Vehicle Production Dates Chassis Notes
Crown School Buses[1][2] c. 1919-1932 Various (including Mack, Reo, Ford) Crown built the first dual-rear wheel school bus (1927)

Crown built its first all-metal school bus body in 1930.

Crown Metro/Metropolitan[1] 1935-c.1937 Ford Ford conventional-chassis bus
Crown Super Coach[1] 1932-1947 (exc.WWII) Various First factory-produced forward control-school bus (1932)

Mid-engine version (1937)

Rear-engine version (1939)

Produced as school bus and motorcoach

Crown Supercoach

Crown Supercoach Series II

Motorcoach/Tourcoach

Highway/Intercity coaches

1948-1991 Crown Coach integral Aluminum-body integral chassis bus

Produced as both school bus and motorcoach

First diesel-powered school bus (1955)

First tandem-axle school bus (1956)

Midship and rear engine configurations

Ford Transit Bus

Ward/Ford Coachette

Crown-Ikarus 286

c.1945-1947 (Ford Transit Bus)

1961-1962 (Coachette)

1980-1986 (Crown-Ikarus)

Ford rear-engine (Ford Transit Bus)

Ford P-van (Coachette)

Ikarus 280 modified (Crown-Ikarus)

Crown sold the Ford Transit Bus after World War II.

The Coachette (bodied by Ward) was marketed by Crown from 1961-1962.

The Crown-Ikarus 286 articulated transit bus was a joint venture between Crown Coach and Hungarian bus manufacturer Ikarus.

Other 1960s-1970s Crown served as the first United States distributor of Prevost motorcoaches, from 1969 to 1983.[1] During the 1960s and 1970s, Crown served as the West Coast distributor of several school bus manufacturers, including: Wayne Works, Blue Bird Body Company, and Thomas Built Buses.[2]
Crown Fire Apparatus
Crown Firecoach 1951-1982

1984-1985

Crown Coach nt The mid-engine Crown Firecoach is derived from the underpinnings of the Crown Supercoach bus, using heavier-duty engines and powertrains.

First produced as a fire engine, the Firecoach was also produced as water tenders, tiller and ladder trucks, and quints (TeleSquirts).

Produced as open-air cabs, enclosed cabs (standard after 1965), and wide-cab (standard after 1979).

Various apparatus 1951-1985 Customer-provided chassis Alongside the purpose-built Firecoach, Crown Coach also produced bodies on customer chassis to request. us
Other Crown Coach vehicles
Security Coaches 1950s-? Crown Supercoach Prisoner transport vehicle based on Crown Supercoach school bus

35-foot and 40-foot chassis; 42-64 passengers

Mobile Command Unit

Crown Coach HPO

Bookmobile

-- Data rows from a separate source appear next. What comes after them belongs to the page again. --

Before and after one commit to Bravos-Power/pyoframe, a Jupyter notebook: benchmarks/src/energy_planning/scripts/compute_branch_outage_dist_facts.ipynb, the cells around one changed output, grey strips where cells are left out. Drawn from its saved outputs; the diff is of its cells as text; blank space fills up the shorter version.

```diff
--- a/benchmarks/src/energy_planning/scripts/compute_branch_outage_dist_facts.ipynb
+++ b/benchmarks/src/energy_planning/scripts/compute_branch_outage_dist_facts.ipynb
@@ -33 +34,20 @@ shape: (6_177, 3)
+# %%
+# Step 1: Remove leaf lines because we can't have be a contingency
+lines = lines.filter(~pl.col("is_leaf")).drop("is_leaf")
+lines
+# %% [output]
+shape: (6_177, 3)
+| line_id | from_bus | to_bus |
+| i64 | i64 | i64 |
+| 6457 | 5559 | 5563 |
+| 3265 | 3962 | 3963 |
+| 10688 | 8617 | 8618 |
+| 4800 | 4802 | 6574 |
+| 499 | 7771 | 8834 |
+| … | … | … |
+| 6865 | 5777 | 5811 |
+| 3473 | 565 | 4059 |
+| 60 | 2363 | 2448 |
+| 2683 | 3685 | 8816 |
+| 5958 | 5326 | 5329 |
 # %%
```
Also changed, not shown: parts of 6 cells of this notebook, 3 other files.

1950s-c.1980 Crown Supercoach Crown Supercoach with enlarged body behind main entry area, including raised roof and vertical sides. ar
Crown truck cabs/bodies[1] 1916-1918 Federal
Crown B-3 1925-1933 N/A License-built version of Kinner Airster biplane[1][2]

External links[edit]

  • Crown Coach Historical Society - founded by Sandi Brockway
  • [1] Bruce Vanderhorst Crown Fire Engine Website
  • [2] Paul Krot's Crown Firecoach Photo Archive
  • [3] Chris Arnolds Crown Firecoach Website

References[edit]

  1. ^ a b c d e f g h i j k l m n o p q r s t u v w Mark Theobald (2004). "Crown Coach". Coachbuilt.com. Retrieved 2010-04-29
  2. ^ a b c d e f g h i j k l m n o p q r s t u v Hass, Ed. "The Dentist Who Built Buses and Fire Engines by Ed Hass". Retrieved 27 October 2014. 
  3. ^ a b c d e f J. H. Velentine. "Crown Coach: California's Speciality Builder". Tripod. Retrieved 2010-04-27. 
  4. ^ a b Sandi Brockway (September 8, 2010) "School Bus Maker Crown Coach to Close Next March," George White. October 12, 1990. Crown Coach Historical Society. Retrieved 2014-03-20
  5. ^ "techtimeline". www.crownisking.org. Retrieved 2016-06-25.